New therapy at Mayo Clinic helps cancer patients keep hair

JACKSONVILLE, Fla. — It’s a process that looks a little strange -- and for those who have gone through it, it's one that feels even stranger.

“Essentially, your head is frozen for seven hours. It’s not comfortable, but it's worth it and it kind of feels like an ice cream headache,” Kristin Ferguson said.

Ferguson got “cold cap” treatments at Mayo Clinic while she was battling breast cancer earlier this year. For Ferguson and many other women, the thought of losing hair was daunting.

“I have three boys and I didn't want them to think I was sick,” Ferguson said.

Ferguson’s hair thinned slightly but still remained full during chemo thanks to this new technology.

The Mayo Clinic now has its own machine. Each treatment is $400, and according to Mayo officials, has a 70-80 percent success rate.

“While the chemo is circulating around in our body, we can try to preserve certain part of our body by keeping them cold," Dr. Saranya Chumsri, a breast cancer specialist at Mayo, said.

Ferguson said going through breast cancer is tough enough, so having one less thing to worry about like losing your hair is a blessing. She hopes her cold cap story encourages women far and wide.

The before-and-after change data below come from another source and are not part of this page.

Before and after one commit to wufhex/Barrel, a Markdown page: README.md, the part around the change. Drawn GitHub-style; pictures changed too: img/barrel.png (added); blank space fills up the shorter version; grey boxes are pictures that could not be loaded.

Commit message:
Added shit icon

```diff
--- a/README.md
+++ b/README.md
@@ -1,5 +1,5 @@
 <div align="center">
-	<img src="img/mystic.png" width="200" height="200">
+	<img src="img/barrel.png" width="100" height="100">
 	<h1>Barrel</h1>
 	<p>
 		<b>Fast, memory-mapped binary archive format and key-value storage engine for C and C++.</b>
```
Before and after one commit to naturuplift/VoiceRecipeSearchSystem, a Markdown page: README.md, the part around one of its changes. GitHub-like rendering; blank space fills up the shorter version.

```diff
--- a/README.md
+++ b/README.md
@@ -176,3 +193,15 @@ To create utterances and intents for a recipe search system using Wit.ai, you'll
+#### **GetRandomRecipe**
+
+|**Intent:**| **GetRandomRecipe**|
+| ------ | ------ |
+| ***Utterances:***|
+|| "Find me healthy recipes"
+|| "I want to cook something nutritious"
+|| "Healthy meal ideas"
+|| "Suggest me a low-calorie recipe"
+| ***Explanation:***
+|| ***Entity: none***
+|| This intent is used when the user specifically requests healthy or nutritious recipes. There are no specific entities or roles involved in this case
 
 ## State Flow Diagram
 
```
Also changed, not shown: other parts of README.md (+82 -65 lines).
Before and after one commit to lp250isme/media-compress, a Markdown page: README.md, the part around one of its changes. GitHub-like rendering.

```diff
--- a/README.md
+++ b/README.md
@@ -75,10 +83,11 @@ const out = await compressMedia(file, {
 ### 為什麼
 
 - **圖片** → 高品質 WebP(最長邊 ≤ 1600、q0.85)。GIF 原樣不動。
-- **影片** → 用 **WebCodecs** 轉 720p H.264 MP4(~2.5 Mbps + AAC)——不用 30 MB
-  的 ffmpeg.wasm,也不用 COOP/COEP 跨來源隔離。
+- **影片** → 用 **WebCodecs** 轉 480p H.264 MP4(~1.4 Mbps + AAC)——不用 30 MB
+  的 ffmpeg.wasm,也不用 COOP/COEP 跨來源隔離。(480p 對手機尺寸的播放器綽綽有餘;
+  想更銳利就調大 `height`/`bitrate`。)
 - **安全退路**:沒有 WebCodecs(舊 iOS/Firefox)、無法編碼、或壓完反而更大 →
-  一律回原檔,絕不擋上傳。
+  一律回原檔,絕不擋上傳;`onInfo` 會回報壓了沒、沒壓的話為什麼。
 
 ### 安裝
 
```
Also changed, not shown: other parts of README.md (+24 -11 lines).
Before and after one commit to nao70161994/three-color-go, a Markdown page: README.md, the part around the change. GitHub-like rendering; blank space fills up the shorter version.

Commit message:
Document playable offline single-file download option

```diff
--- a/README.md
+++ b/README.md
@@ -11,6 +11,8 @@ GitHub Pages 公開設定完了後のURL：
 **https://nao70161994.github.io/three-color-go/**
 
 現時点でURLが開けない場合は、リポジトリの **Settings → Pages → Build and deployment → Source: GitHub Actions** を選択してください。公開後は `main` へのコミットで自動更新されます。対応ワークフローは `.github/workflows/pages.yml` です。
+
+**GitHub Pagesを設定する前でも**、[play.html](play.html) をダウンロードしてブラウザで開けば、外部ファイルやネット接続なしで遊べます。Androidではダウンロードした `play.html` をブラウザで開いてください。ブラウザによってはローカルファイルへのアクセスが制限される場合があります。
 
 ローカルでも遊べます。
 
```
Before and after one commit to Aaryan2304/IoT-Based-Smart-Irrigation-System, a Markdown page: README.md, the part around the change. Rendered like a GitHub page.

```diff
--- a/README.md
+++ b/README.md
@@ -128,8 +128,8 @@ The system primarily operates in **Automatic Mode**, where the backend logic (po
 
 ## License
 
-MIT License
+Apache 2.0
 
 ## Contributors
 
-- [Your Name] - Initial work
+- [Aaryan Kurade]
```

“If this reaches anybody, I hope they would do that because it's definitely worth it," Ferguson said.